With the quality of New Zealand’s international education sector under the spotlight, the department charged with keeping tabs on the sector says it is only undertaking a quarter of the monitoring it should be. Shane Cowlishaw reports.
New Zealand's multi-billion dollar export education sector faces a repeat of a 2003 collapse in its key Chinese market after the forced closure last month of the privately run New Zealand National College (NZNC) left many students feeling betrayed by authorities and stuck without qualifications or full refunds.
The Government is preparing to launch an official inquiry into abuse of migrants and international students, but the possible fixes could force Labour to make some economically uncomfortable choices for the international education industry and many small businesses.
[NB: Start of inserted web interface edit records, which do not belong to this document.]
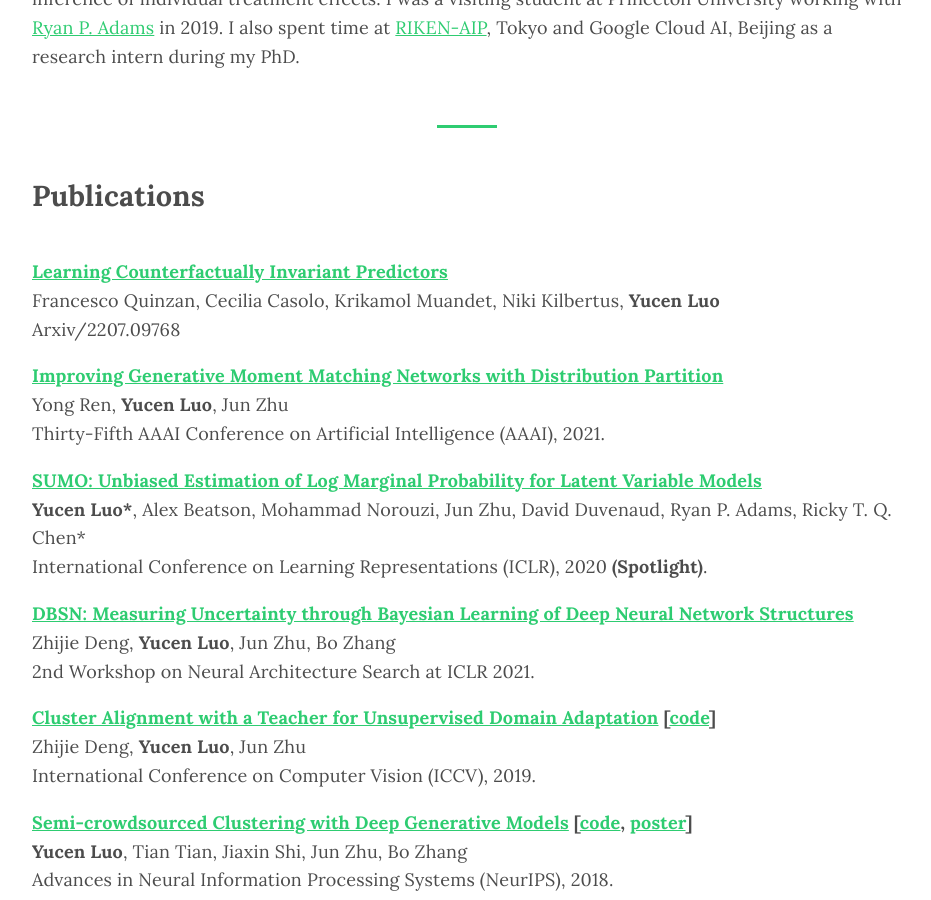
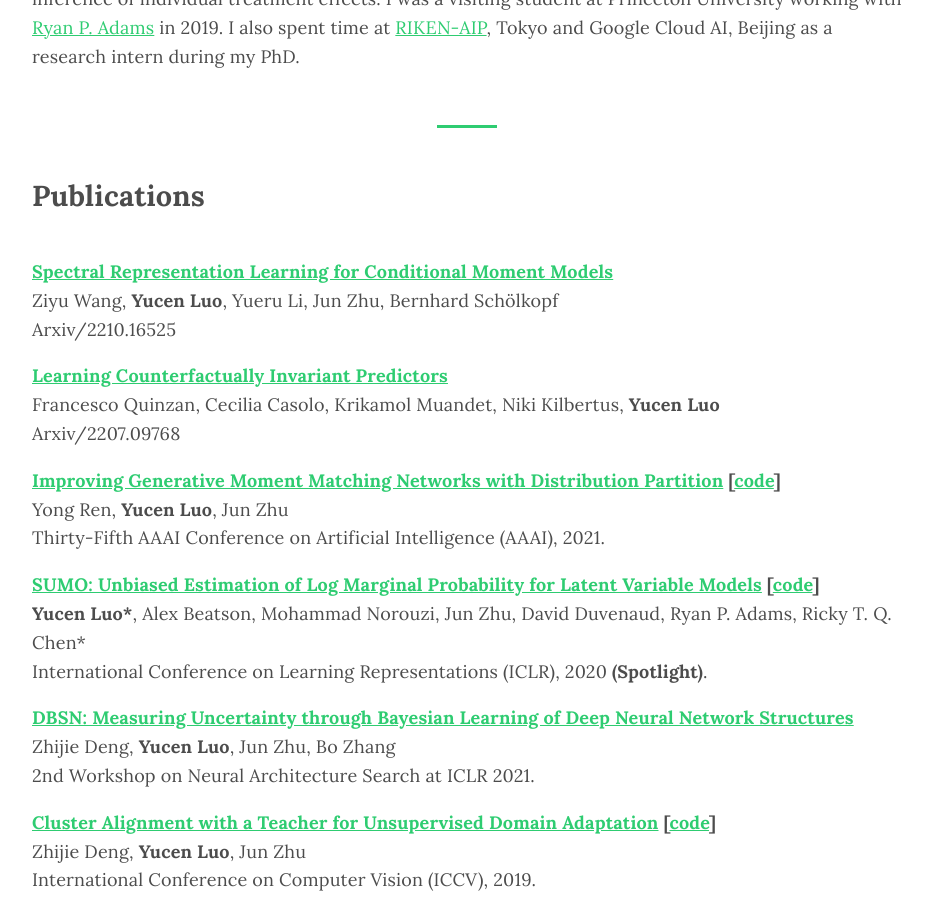
Before and after one commit to xinmei9322/xinmei9322.github.io, a Jekyll site: the page built from index.md, in a window 1280 px wide and 900 px high, scrolled down 629 px. Shown: the whole window, without its empty margins (173-1104 px from the left). Built offline with Jekyll 4.4.1, drawn with Linux system fonts in a browser that asks for light colours; some web fonts are replaced.

Commit message:
Update index.md

```diff
--- a/index.md
+++ b/index.md
@@ -26,6 +26,15 @@
 	<tbody>
 		<tr>
 		<td>
+	            <strong> <a href="https://arxiv.org/pdf/2210.16525.pdf">Spectral Representation Learning for Conditional Moment Models</a></strong>
+	        <br>
+		Ziyu Wang, <strong>Yucen Luo</strong>, Yueru Li, Jun Zhu, Bernhard Schölkopf
+	        <br>
+		<i> Arxiv/2210.16525</i>
+	        </td>
+	    </tr>
+		<tr>
+		<td>
 	            <strong> <a href="https://arxiv.org/pdf/2207.09768.pdf">Learning Counterfactually Invariant Predictors</a></strong>
 	        <br>
 	        Francesco Quinzan, Cecilia Casolo, Krikamol Muandet, Niki Kilbertus, <strong>Yucen Luo</strong>
@@ -35,7 +44,7 @@
 	    </tr>
 		<tr>
 		<td>
-	            <strong> <a href="https://ojs.aaai.org/index.php/AAAI/article/view/17133">Improving Generative Moment Matching Networks with Distribution Partition</a></strong>
+	            <strong> <a href="https://ojs.aaai.org/index.php/AAAI/article/view/17133">Improving Generative Moment Matching Networks with Distribution Partition</a> [<a href="https://github.com/McGrady00H/AAA21-Improving-MMD-with-Distribution-Partition">code</a>]</strong>
 	        <br>
 	        Yong Ren, <strong>Yucen Luo</strong>, Jun Zhu
 	        <br>
@@ -44,7 +53,7 @@
 	    </tr>
 		<tr>
 	        <td>
-	            <strong> <a href="https://openreview.net/forum?id=SylkYeHtwr">SUMO: Unbiased Estimation of Log Marginal Probability for Latent Variable Models</a></strong>
+	            <strong> <a href="https://openreview.net/forum?id=SylkYeHtwr">SUMO: Unbiased Estimation of Log Marginal Probability for Latent Variable Models</a> [<a href="https://colab.research.google.com/drive/1iUjFt_RW3OUOdRXZjbYgJBsbd2dbCCgF">code</a>]</strong>
 	        <br>
 	        <strong>Yucen Luo*</strong>, Alex Beatson, Mohammad Norouzi, Jun Zhu, David Duvenaud, Ryan P. Adams, Ricky T. Q. Chen*
 	        <br>
```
Opening the floodgates to students from India led to their exploitation both at home and in New Zealand. As the industry recovers and attempts to pivot to a high-quality model, Shane Cowlishaw travels to India to find out where we now sit in the competitive international education market.
Labour has announced it would reduce net migration by 20,000 to 30,000 a year if it was in government, mostly by limiting the work visas available to international students at private training establishments.